**WHAT TO DO**
Using the records below, filter out every line that lacks "kuji" and copy the rest.

· · · · ·

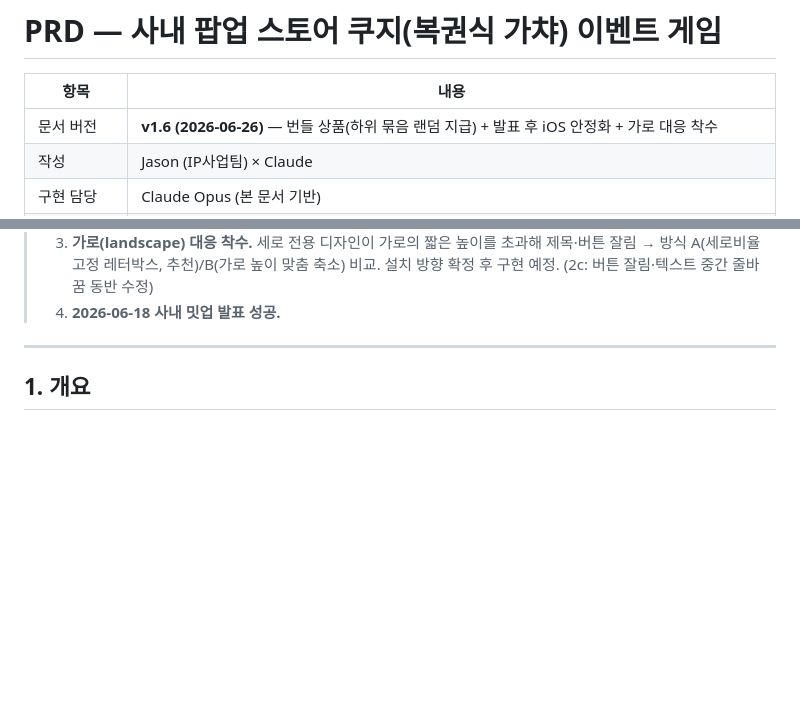
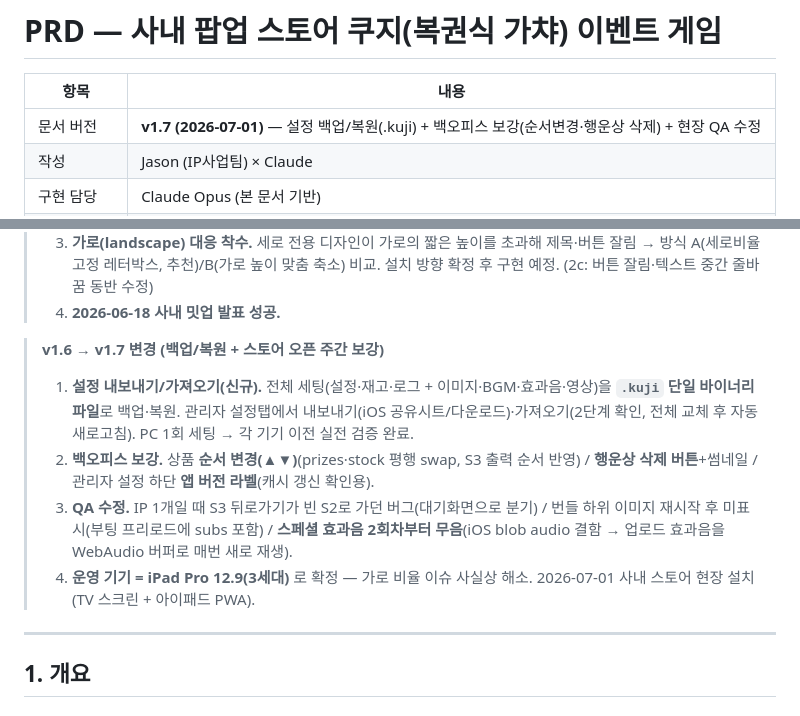
Before and after one commit to SSuperWasabi/event-game-gatcha, a Markdown page: PRD_사내팝업_쿠지이벤트.md, 2 parts joined by grey strips. Drawn GitHub-style; blank space fills up the shorter version.

```diff
--- a/PRD_사내팝업_쿠지이벤트.md
+++ b/PRD_사내팝업_쿠지이벤트.md
@@ -2,7 +2,7 @@
 
 | 항목 | 내용 |
 |---|---|
-| 문서 버전 | **v1.6 (2026-06-26)** — 번들 상품(하위 묶음 랜덤 지급) + 발표 후 iOS 안정화 + 가로 대응 착수 |
+| 문서 버전 | **v1.7 (2026-07-01)** — 설정 백업/복원(.kuji) + 백오피스 보강(순서변경·행운상 삭제) + 현장 QA 수정 |
 | 작성 | Jason (IP사업팀) × Claude |
 | 구현 담당 | Claude Opus (본 문서 기반) |
 | 프로젝트 단계 | 1차 프로토타입 |
@@ -54,6 +54,12 @@
 > 2. **발표 후 iOS 안정화.** 프레임 누끼 잔여 제거 / iOS 파일피커 `accept` 이슈로 BGM 비활성화 → accept 제거 / 미디어 IndexedDB **ArrayBuffer** 저장(Blob 결함 회피) / 분리 input 피커 멈춤 보강 / PWA 홈 아이콘 BI 라운드 교체. 운영 권고: 아이패드는 **사파리 홈화면 PWA** 사용(크롬은 저장소 휘발).
 > 3. **가로(landscape) 대응 착수.** 세로 전용 디자인이 가로의 짧은 높이를 초과해 제목·버튼 잘림 → 방식 A(세로비율 고정 레터박스, 추천)/B(가로 높이 맞춤 축소) 비교. 설치 방향 확정 후 구현 예정. (2c: 버튼 잘림·텍스트 중간 줄바꿈 동반 수정)
 > 4. **2026-06-18 사내 밋업 발표 성공.**
+
+> **v1.6 → v1.7 변경 (백업/복원 + 스토어 오픈 주간 보강)**
+> 1. **설정 내보내기/가져오기(신규).** 전체 세팅(설정·재고·로그 + 이미지·BGM·효과음·영상)을 **`.kuji` 단일 바이너리 파일**로 백업·복원. 관리자 설정탭에서 내보내기(iOS 공유시트/다운로드)·가져오기(2단계 확인, 전체 교체 후 자동 새로고침). PC 1회 세팅 → 각 기기 이전 실전 검증 완료.
+> 2. **백오피스 보강.** 상품 **순서 변경(▲▼)**(prizes·stock 평행 swap, S3 출력 순서 반영) / **행운상 삭제 버튼**+썸네일 / 관리자 설정 하단 **앱 버전 라벨**(캐시 갱신 확인용).
+> 3. **QA 수정.** IP 1개일 때 S3 뒤로가기가 빈 S2로 가던 버그(대기화면으로 분기) / 번들 하위 이미지 재시작 후 미표시(부팅 프리로드에 subs 포함) / **스페셜 효과음 2회차부터 무음**(iOS blob audio 결함 → 업로드 효과음을 WebAudio 버퍼로 매번 새로 재생).
+> 4. **운영 기기 = iPad Pro 12.9(3세대)** 로 확정 — 가로 비율 이슈 사실상 해소. 2026-07-01 사내 스토어 현장 설치(TV 스크린 + 아이패드 PWA).
 
 ---
 
```
Also changed, not shown: worklog.md (+30 -2 lines).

· · · · ·

**RESULT OF THE EXERCISE**
+| 문서 버전 | **v1.7 (2026-07-01)** — 설정 백업/복원(.kuji) + 백오피스 보강(순서변경·행운상 삭제) + 현장 QA 수정 |
+> 1. **설정 내보내기/가져오기(신규).** 전체 세팅(설정·재고·로그 + 이미지·BGM·효과음·영상)을 **`.kuji` 단일 바이너리 파일**로 백업·복원. 관리자 설정탭에서 내보내기(iOS 공유시트/다운로드)·가져오기(2단계 확인, 전체 교체 후 자동 새로고침). PC 1회 세팅 → 각 기기 이전 실전 검증 완료.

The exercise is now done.